An increasing proportion of patients who are candidates for endoscopic sinus surgery can be treated as an outpatient. A preoperative risk assessment is needed to evaluate eligibility for day surgery. This study analyses the effectiveness of a risk assessment scoring system which examines medical, procedure-related, and socioeconomic factors.
Prospective multicenter study.
Three center study including Klinik Hirslanden, Zurich, Switzerland, Luzerner Kantonsspital, Lucerne, Switzerland and HNO-Klinik München-Bogenhausen, Munich, Germany.
Patients with endoscopic sinus procedures between January 1st, 2017 and December 31st, 2018.
Main outcome measures
The “day surgery risk score” consisted of three subgroups with medical, procedure-related and socioeconomic risk factors were assessed to determine if these predicted the severity of postoperative complications.

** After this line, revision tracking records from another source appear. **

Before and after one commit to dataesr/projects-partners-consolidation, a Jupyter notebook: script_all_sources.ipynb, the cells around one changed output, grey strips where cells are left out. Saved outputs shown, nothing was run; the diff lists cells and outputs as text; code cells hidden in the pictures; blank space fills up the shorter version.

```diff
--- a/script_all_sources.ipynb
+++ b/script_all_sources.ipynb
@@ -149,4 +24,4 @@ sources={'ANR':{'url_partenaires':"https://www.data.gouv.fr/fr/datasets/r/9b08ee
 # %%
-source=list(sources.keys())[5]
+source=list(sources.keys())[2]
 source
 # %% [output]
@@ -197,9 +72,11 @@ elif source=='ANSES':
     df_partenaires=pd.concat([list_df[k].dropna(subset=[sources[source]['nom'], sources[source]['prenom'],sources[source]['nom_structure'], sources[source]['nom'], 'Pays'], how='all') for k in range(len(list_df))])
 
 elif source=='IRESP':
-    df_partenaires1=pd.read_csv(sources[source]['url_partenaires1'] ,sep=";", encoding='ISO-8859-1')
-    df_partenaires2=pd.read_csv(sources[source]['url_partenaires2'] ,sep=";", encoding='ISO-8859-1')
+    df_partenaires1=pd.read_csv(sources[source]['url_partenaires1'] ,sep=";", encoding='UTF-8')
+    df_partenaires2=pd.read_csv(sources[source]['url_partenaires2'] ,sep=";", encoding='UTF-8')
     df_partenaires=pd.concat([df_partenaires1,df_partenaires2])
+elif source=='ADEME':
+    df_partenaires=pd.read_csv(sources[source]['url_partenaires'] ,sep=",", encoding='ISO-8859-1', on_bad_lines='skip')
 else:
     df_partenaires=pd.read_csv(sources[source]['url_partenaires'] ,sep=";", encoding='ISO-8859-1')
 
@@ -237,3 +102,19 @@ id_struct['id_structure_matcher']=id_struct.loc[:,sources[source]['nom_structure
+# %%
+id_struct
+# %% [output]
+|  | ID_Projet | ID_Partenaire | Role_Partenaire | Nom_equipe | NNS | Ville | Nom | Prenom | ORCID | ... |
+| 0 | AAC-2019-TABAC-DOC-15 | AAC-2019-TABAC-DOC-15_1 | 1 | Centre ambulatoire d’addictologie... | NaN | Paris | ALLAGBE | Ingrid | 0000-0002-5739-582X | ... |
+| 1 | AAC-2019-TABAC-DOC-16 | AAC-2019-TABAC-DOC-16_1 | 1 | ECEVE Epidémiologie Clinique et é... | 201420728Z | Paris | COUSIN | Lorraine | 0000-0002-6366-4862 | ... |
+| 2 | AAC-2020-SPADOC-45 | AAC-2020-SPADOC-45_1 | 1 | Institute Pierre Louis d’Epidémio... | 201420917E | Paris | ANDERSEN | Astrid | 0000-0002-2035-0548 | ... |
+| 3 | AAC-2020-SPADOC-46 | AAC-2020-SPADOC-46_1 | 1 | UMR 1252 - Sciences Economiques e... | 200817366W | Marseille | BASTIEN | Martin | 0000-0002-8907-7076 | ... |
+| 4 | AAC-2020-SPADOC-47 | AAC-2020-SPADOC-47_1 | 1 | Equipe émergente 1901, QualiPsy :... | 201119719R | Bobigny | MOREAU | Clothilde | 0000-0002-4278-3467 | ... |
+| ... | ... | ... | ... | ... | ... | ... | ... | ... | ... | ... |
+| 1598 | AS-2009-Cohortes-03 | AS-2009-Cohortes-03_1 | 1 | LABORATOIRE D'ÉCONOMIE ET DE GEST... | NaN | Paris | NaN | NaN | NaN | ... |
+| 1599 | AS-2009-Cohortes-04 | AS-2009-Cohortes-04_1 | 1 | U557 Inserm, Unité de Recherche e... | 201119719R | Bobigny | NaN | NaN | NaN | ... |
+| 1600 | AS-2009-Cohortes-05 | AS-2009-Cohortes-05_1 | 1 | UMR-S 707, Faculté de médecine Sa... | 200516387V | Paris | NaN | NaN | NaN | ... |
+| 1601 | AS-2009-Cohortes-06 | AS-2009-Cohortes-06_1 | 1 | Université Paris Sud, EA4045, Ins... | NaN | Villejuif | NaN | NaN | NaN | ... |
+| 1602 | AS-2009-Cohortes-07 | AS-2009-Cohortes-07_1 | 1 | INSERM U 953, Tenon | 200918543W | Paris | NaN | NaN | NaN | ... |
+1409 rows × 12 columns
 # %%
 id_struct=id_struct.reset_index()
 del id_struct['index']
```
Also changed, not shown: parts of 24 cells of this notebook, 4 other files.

Three-hundred and one patients who underwent endoscopic sinus surgery were included. The score resulted in a median value of 5 [5, 5]. In the Receiver-Operating Curve (ROC—the true-positive rate against the false-positive rate), the Area Under the Curve (AUC) was 0.59 with 95% confidence interval from 0.49 to 0.69, indicating that the “day surgery risk score” may be no better at predicting the likelihood of a complication than a random classification model.
The “day surgery risk score” is a straightforward risk assessment which combines medical, procedure-related, and socioeconomic factors. The score is easy to use but in trying to decide whether a patient is eligible for ambulatory endoscopic sinus surgery it did not predict whether a complication was more likely to occur.
Endoscopic sinus surgery (ESS) for patients with chronic rhinosinusitis (CRS) is primarily reserved for those who are refractory to medical management . It is a common procedure and responsible for significant health care costs. Due to advances in surgical technique, and the management of postoperative sequelae such as pain, bleeding and general discomfort their affect has been reduced . It is possible to perform ESS on an increasing proportion of patients as ambulatory surgery [3,4,5]. To minimize cost, health care providers have a strong incentive to make ESS an ambulatory procedure. However, not all patients are suitable for day surgery. Patients with an increased risk of postoperative complications should remain in hospital until they are stable enough to be discharged from.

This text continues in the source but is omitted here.